___ EXTRACTED INFORMATION

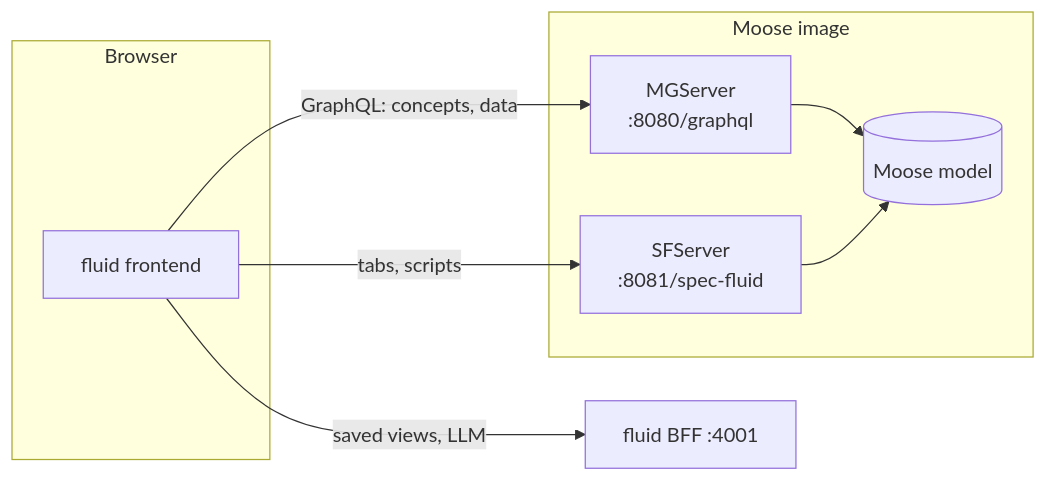
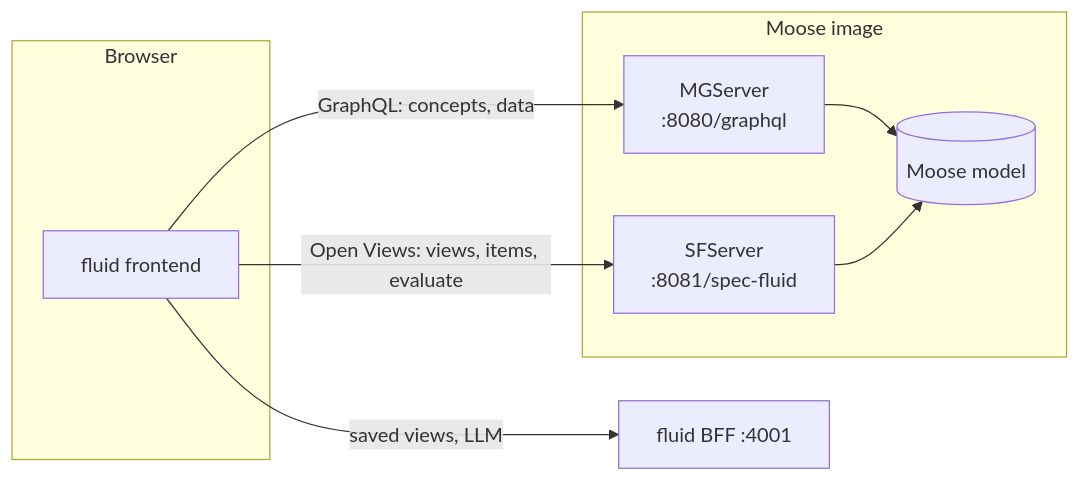
The diagram in docs/guides/moose-spec-fluid.md (badetitou/fluid), drawn with Mermaid before and after one commit. The commit also changed other lines of this file and 5 other files, not shown here.

First line of the commit message:
Document fluid Open Views and add a plain Node provider example (#48)

````diff
--- a/docs/guides/moose-spec-fluid.md
+++ b/docs/guides/moose-spec-fluid.md
@@ -21,16 +26,16 @@
 ```mermaid
 flowchart LR
     subgraph Browser
       F[fluid frontend]
     end
     subgraph Pharo["Moose image"]
       MG["MGServer<br/>:8080/graphql"]
       SF["SFServer<br/>:8081/spec-fluid"]
       M[(Moose model)]
       MG --> M
       SF --> M
     end
     F -->|GraphQL: concepts, data| MG
-    F -->|tabs, scripts| SF
+    F -->|Open Views: views, items, evaluate| SF
     F -->|saved views, LLM| B[fluid BFF :4001]
 ```
````
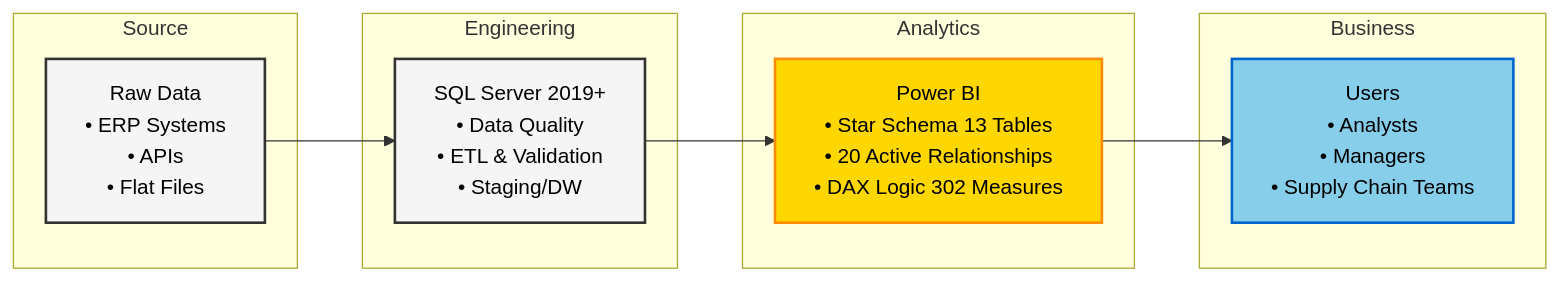
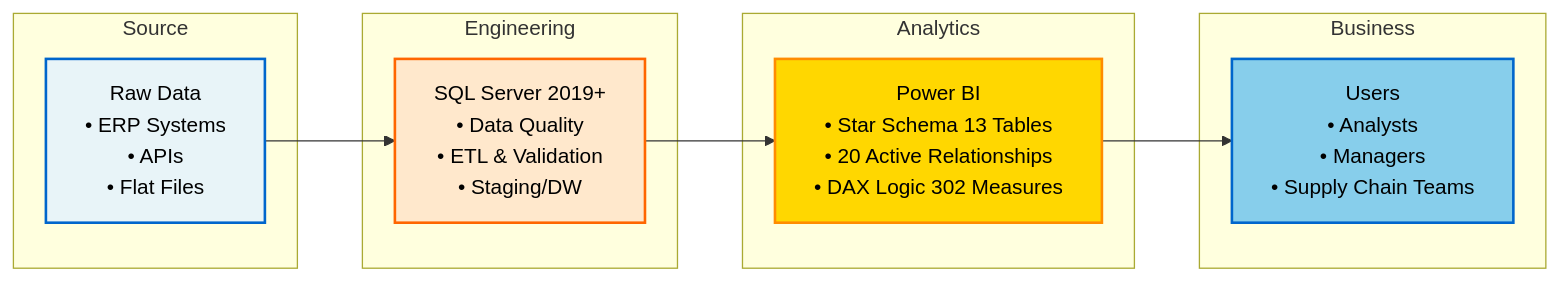
The diagram in README.md (Data-Marc/pharma-logistics-bi), drawn with Mermaid before and after one commit.

Commit message:
Add distinct colors to each architecture diagram box

````diff
--- a/README.md
+++ b/README.md
@@ -41,27 +41,27 @@
 ```mermaid
 graph LR
     subgraph "Source"
     A["Raw Data<br/>• ERP Systems<br/>• APIs<br/>• Flat Files"]
     end
     
     subgraph "Engineering"
     B["SQL Server 2019+<br/>• Data Quality<br/>• ETL & Validation<br/>• Staging/DW"]
     end
     
     subgraph "Analytics"
     C["Power BI<br/>• Star Schema 13 Tables<br/>• 20 Active Relationships<br/>• DAX Logic 302 Measures"]
     end
     
     subgraph "Business"
     D["Users<br/>• Analysts<br/>• Managers<br/>• Supply Chain Teams"]
     end
 
     A --> B
     B --> C
     C --> D
     
-    style A fill:#f5f5f5,stroke:#333,stroke-width:2px,color:#000
-    style B fill:#f5f5f5,stroke:#333,stroke-width:2px,color:#000
+    style A fill:#e8f4f8,stroke:#0066cc,stroke-width:2px,color:#000
+    style B fill:#ffe8cc,stroke:#ff6600,stroke-width:2px,color:#000
     style C fill:#ffd700,stroke:#ff8c00,stroke-width:2px,color:#000
     style D fill:#87ceeb,stroke:#0066cc,stroke-width:2px,color:#000
 ```
````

______

◆ WORK TASK
Excluding the images, return each record above precisely as written.

◆ ANSWER SPACE
The diagram in docs/guides/moose-spec-fluid.md (badetitou/fluid), drawn with Mermaid before and after one commit. The commit also changed other lines of this file and 5 other files, not shown here.

First line of the commit message:
Document fluid Open Views and add a plain Node provider example (#48)

````diff
--- a/docs/guides/moose-spec-fluid.md
+++ b/docs/guides/moose-spec-fluid.md
@@ -21,16 +26,16 @@
 ```mermaid
 flowchart LR
     subgraph Browser
       F[fluid frontend]
     end
     subgraph Pharo["Moose image"]
       MG["MGServer<br/>:8080/graphql"]
       SF["SFServer<br/>:8081/spec-fluid"]
       M[(Moose model)]
       MG --> M
       SF --> M
     end
     F -->|GraphQL: concepts, data| MG
-    F -->|tabs, scripts| SF
+    F -->|Open Views: views, items, evaluate| SF
     F -->|saved views, LLM| B[fluid BFF :4001]
 ```
````
The diagram in README.md (Data-Marc/pharma-logistics-bi), drawn with Mermaid before and after one commit.

Commit message:
Add distinct colors to each architecture diagram box

````diff
--- a/README.md
+++ b/README.md
@@ -41,27 +41,27 @@
 ```mermaid
 graph LR
     subgraph "Source"
     A["Raw Data<br/>• ERP Systems<br/>• APIs<br/>• Flat Files"]
     end
     
     subgraph "Engineering"
     B["SQL Server 2019+<br/>• Data Quality<br/>• ETL & Validation<br/>• Staging/DW"]
     end
     
     subgraph "Analytics"
     C["Power BI<br/>• Star Schema 13 Tables<br/>• 20 Active Relationships<br/>• DAX Logic 302 Measures"]
     end
     
     subgraph "Business"
     D["Users<br/>• Analysts<br/>• Managers<br/>• Supply Chain Teams"]
     end
 
     A --> B
     B --> C
     C --> D
     
-    style A fill:#f5f5f5,stroke:#333,stroke-width:2px,color:#000
-    style B fill:#f5f5f5,stroke:#333,stroke-width:2px,color:#000
+    style A fill:#e8f4f8,stroke:#0066cc,stroke-width:2px,color:#000
+    style B fill:#ffe8cc,stroke:#ff6600,stroke-width:2px,color:#000
     style C fill:#ffd700,stroke:#ff8c00,stroke-width:2px,color:#000
     style D fill:#87ceeb,stroke:#0066cc,stroke-width:2px,color:#000
 ```
````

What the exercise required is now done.